When athletes achieve a high level of success there is a certain kinship that comes along with it and an automatic level of respect follows. Being able to long jump more than 24 feet has a way of bringing a couple of guys together.
That was the case with Mountain Pointe (Phoenix)
junior Travonn White and Olympic hopeful Will Claye when they met in November.
Claye is a Mountain Pointe graduate who left after his junior with the school record in the long jump to enroll at Oklahoma (before eventually winning a national title for Florida). White is a talented multi-sport athlete that lost his chance at a state title as a sophomore after being suspended because he was caught on campus doing something ill-advised and it cost him the end of the season.
"I've matured," he said. "I've learned a lot."
There has never been any question about White's athletic ability on the football field or track since he transferred from St. Mary's (Phoenix). As long as he got his head on straight, he could be a force, and that was evident recently at the Sun Angel Classic at Arizona State.
Not only did White break the school record in the long jump, surpassing Claye's effort of 24 feet and 3 inches, but he was also tearing it up in the sprints as well.
He finished third in the 100-meter dash in 10.92 seconds behind teammate and champion Ben Trotter (10.6), and finished eighth in the 200 in 22.34.
But it was in the long jump pit where he really soared, as White set the meet record at 24-10.5, and it was even sweeter by the fact that Claye was in attendance.
"That meant a lot to me," White said. "I've had some talks with him and we are pretty competitive with each other. It was cool doing it with Will there."
The mark is the best in the state and sets him up as the favorite once again as the state meet approaches on May 9, 11 and 12 at Mesa Community College.
"I want to win state," White said at the Chandler Rotary. "I know I messed up last year. I let a lot of people down, including myself."
Pride sprint and horizontal jump coach Larry Todd said he sees a different kid than the one who was still finding his way at Mountain Pointe after coming from St. Mary's over Christmas break in 2010.
"He has matured greatly over the last year," Todd said. "He is an intense and very competitive kid. He understands what it takes to be able to compete at a high level. He knows now that it's just as important to be responsible on and off the track."
White, who is also one of the state's top triple jumpers, said it started to sink in after a few meetings with Claye.
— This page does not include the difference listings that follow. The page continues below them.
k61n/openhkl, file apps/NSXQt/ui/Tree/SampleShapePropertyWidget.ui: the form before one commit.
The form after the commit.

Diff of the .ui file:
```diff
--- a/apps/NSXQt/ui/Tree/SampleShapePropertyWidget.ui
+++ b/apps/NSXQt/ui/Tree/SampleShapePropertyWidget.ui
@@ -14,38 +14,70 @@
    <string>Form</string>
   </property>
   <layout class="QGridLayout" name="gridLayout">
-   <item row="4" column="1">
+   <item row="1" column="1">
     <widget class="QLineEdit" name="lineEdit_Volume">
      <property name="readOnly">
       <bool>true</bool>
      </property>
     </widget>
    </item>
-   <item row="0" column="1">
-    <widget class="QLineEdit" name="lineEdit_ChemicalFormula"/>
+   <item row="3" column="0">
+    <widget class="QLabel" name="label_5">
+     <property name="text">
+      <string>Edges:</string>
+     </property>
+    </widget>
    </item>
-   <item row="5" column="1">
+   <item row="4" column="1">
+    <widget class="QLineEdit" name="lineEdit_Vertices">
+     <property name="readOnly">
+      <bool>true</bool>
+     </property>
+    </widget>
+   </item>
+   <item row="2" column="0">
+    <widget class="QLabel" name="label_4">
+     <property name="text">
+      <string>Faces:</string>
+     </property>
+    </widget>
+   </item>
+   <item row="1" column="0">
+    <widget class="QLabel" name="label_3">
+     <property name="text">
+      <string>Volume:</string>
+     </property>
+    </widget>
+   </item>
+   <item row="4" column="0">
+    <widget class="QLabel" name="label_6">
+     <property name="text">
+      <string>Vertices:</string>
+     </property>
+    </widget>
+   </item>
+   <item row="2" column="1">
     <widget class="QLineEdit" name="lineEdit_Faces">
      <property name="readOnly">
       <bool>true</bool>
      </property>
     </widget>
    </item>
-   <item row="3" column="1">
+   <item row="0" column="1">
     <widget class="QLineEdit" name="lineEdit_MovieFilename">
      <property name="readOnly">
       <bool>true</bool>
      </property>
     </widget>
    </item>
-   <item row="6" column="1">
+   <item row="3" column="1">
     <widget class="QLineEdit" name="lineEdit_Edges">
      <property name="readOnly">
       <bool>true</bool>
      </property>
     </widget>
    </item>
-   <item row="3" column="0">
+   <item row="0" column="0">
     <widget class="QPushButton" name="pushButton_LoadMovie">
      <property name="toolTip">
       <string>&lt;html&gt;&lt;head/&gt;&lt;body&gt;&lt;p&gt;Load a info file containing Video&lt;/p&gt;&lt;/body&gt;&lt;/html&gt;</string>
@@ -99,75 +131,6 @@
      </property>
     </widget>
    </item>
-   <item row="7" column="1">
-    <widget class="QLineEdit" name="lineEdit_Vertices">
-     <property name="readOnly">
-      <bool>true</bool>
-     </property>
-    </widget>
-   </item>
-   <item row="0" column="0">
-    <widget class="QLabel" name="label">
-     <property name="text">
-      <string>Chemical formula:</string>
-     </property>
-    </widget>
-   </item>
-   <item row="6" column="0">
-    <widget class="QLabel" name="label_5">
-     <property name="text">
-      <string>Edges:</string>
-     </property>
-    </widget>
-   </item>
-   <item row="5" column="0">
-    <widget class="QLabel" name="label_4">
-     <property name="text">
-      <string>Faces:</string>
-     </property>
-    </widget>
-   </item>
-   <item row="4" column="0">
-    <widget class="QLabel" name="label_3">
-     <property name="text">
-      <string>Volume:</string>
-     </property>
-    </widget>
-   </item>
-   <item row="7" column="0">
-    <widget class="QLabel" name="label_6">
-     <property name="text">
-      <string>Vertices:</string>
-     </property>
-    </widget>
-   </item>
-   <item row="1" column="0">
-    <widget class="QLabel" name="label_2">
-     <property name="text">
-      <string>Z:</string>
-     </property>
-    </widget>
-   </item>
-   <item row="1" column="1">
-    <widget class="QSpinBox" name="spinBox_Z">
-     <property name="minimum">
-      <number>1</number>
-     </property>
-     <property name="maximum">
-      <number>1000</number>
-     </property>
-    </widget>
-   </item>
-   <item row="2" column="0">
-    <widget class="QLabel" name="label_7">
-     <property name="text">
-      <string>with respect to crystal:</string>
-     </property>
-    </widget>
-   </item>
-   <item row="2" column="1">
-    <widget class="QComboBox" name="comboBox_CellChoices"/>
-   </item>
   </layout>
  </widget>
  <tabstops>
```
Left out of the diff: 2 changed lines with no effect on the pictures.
White had a chance to see firsthand how someone from Mountain Pointe can seemingly make all the right choices on the way to national titles in college and now be a favorite in the 2012 London Olympic Games this summer.
"I realized if I take care of things and make the right choices I can be just like him," White said. "If he can get there then so can I. It really opened my eyes."
The Pride coaching staff made the meeting happen to give White, and everyone else in the program, an idea of what can be achieved when focus, talent and luck converge in the right heart.
"It is huge for these kids to see a success story like that," Todd said. "Travonn got a chance to meet him in November and they had a chance to sit down and have a conversation. It is not only about being a great athlete but about what it takes to maintain and continue to improve in all matters of life.
"I think that really hit him with Travonn."
Jason P. Skoda, a former Arizona Republic and current Ahwatukee Foothill News staff writer, is a 15-year sports writing veteran. Contact him at email@example.com or 480-272-2449.